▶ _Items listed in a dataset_
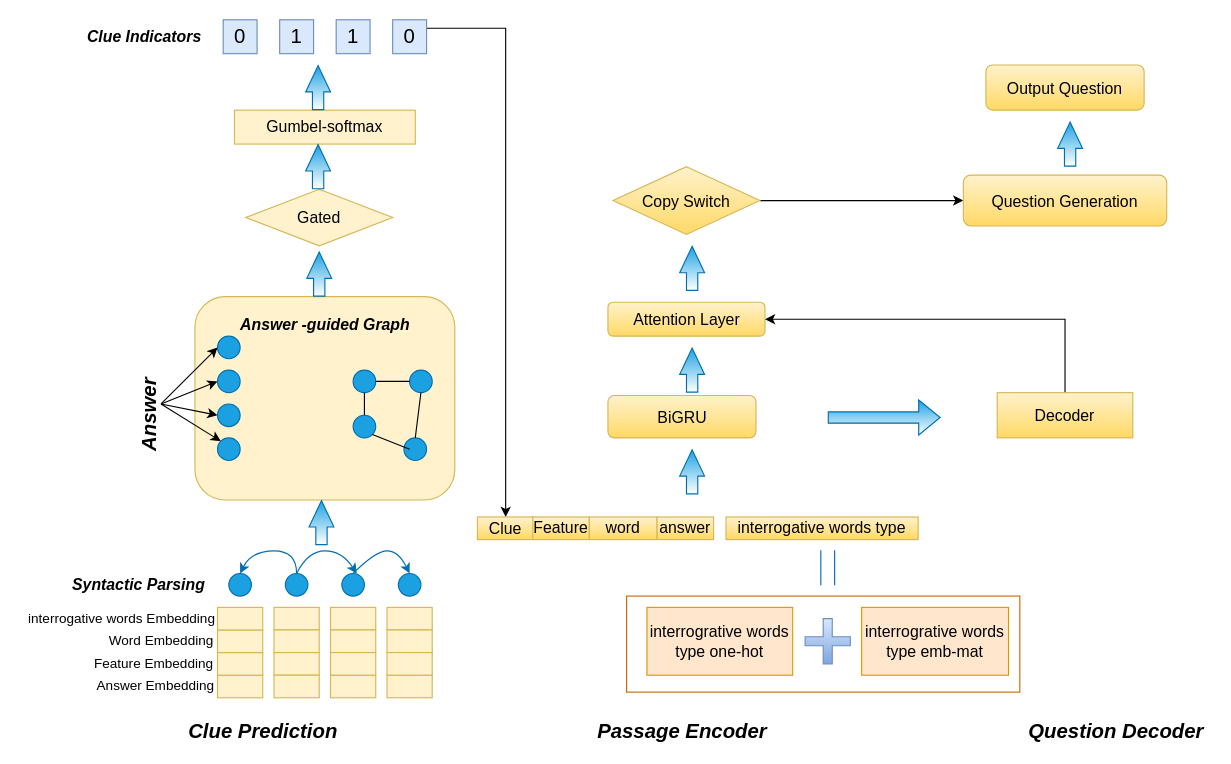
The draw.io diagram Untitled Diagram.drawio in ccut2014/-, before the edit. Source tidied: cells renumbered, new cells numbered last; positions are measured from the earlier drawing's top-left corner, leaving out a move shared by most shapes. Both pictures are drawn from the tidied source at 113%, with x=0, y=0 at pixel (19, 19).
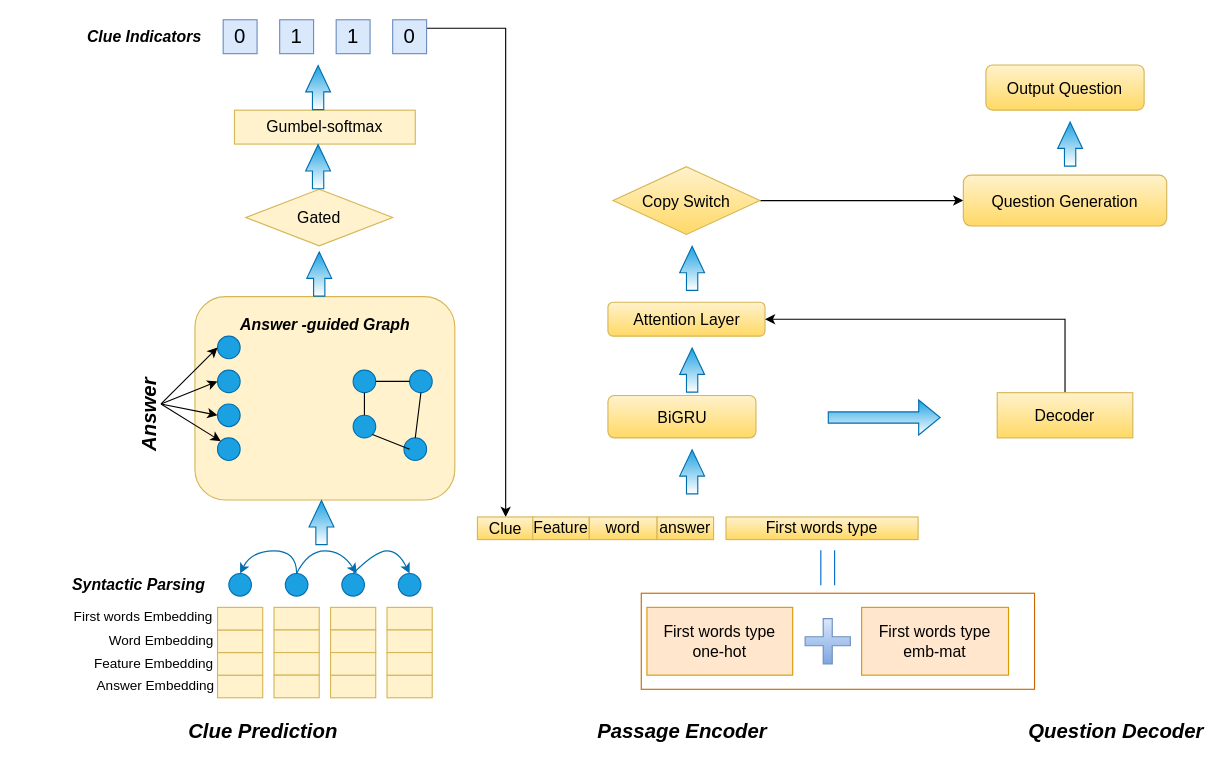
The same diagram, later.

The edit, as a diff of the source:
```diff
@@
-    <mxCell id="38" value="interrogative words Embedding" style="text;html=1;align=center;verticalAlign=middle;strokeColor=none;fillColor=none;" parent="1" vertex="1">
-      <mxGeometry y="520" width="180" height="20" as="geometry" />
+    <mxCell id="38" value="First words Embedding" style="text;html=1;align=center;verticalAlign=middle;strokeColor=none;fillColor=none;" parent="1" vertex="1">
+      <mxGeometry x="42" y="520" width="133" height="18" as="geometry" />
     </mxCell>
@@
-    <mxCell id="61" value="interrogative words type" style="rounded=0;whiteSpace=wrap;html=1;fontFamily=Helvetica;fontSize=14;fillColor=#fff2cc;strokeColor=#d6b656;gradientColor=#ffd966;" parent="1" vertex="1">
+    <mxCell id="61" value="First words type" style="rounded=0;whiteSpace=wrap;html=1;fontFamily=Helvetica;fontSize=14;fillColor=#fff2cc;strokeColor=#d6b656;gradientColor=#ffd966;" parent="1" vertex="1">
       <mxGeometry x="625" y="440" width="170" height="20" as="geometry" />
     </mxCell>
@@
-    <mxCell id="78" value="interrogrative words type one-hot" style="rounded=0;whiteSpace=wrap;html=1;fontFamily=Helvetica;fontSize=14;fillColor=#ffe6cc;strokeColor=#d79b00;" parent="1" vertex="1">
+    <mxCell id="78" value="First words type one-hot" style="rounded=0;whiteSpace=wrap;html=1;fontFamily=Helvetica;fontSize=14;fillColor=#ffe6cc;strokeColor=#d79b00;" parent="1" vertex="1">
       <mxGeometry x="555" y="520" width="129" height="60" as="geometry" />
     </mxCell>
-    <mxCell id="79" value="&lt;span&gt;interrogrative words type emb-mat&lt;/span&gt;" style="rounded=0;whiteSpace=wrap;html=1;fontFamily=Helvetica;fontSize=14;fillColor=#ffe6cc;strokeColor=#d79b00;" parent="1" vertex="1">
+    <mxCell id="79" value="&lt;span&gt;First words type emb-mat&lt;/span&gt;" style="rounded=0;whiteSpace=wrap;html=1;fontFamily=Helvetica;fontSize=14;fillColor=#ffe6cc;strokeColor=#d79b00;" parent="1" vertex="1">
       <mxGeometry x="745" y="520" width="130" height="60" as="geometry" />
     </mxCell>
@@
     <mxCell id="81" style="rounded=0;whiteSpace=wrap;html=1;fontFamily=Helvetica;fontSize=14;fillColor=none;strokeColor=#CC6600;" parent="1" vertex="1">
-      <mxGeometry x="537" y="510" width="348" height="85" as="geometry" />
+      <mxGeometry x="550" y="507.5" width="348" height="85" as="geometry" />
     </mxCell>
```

▶ _TASK OBJECTIVE_
The expected output is every record above, copied exactly, without pictures.

▶ _RESULT OF THIS TASK_
The draw.io diagram Untitled Diagram.drawio in ccut2014/-, before the edit. Source tidied: cells renumbered, new cells numbered last; positions are measured from the earlier drawing's top-left corner, leaving out a move shared by most shapes. Both pictures are drawn from the tidied source at 113%, with x=0, y=0 at pixel (19, 19).
The same diagram, later.

The edit, as a diff of the source:
```diff
@@
-    <mxCell id="38" value="interrogative words Embedding" style="text;html=1;align=center;verticalAlign=middle;strokeColor=none;fillColor=none;" parent="1" vertex="1">
-      <mxGeometry y="520" width="180" height="20" as="geometry" />
+    <mxCell id="38" value="First words Embedding" style="text;html=1;align=center;verticalAlign=middle;strokeColor=none;fillColor=none;" parent="1" vertex="1">
+      <mxGeometry x="42" y="520" width="133" height="18" as="geometry" />
     </mxCell>
@@
-    <mxCell id="61" value="interrogative words type" style="rounded=0;whiteSpace=wrap;html=1;fontFamily=Helvetica;fontSize=14;fillColor=#fff2cc;strokeColor=#d6b656;gradientColor=#ffd966;" parent="1" vertex="1">
+    <mxCell id="61" value="First words type" style="rounded=0;whiteSpace=wrap;html=1;fontFamily=Helvetica;fontSize=14;fillColor=#fff2cc;strokeColor=#d6b656;gradientColor=#ffd966;" parent="1" vertex="1">
       <mxGeometry x="625" y="440" width="170" height="20" as="geometry" />
     </mxCell>
@@
-    <mxCell id="78" value="interrogrative words type one-hot" style="rounded=0;whiteSpace=wrap;html=1;fontFamily=Helvetica;fontSize=14;fillColor=#ffe6cc;strokeColor=#d79b00;" parent="1" vertex="1">
+    <mxCell id="78" value="First words type one-hot" style="rounded=0;whiteSpace=wrap;html=1;fontFamily=Helvetica;fontSize=14;fillColor=#ffe6cc;strokeColor=#d79b00;" parent="1" vertex="1">
       <mxGeometry x="555" y="520" width="129" height="60" as="geometry" />
     </mxCell>
-    <mxCell id="79" value="&lt;span&gt;interrogrative words type emb-mat&lt;/span&gt;" style="rounded=0;whiteSpace=wrap;html=1;fontFamily=Helvetica;fontSize=14;fillColor=#ffe6cc;strokeColor=#d79b00;" parent="1" vertex="1">
+    <mxCell id="79" value="&lt;span&gt;First words type emb-mat&lt;/span&gt;" style="rounded=0;whiteSpace=wrap;html=1;fontFamily=Helvetica;fontSize=14;fillColor=#ffe6cc;strokeColor=#d79b00;" parent="1" vertex="1">
       <mxGeometry x="745" y="520" width="130" height="60" as="geometry" />
     </mxCell>
@@
     <mxCell id="81" style="rounded=0;whiteSpace=wrap;html=1;fontFamily=Helvetica;fontSize=14;fillColor=none;strokeColor=#CC6600;" parent="1" vertex="1">
-      <mxGeometry x="537" y="510" width="348" height="85" as="geometry" />
+      <mxGeometry x="550" y="507.5" width="348" height="85" as="geometry" />
     </mxCell>
```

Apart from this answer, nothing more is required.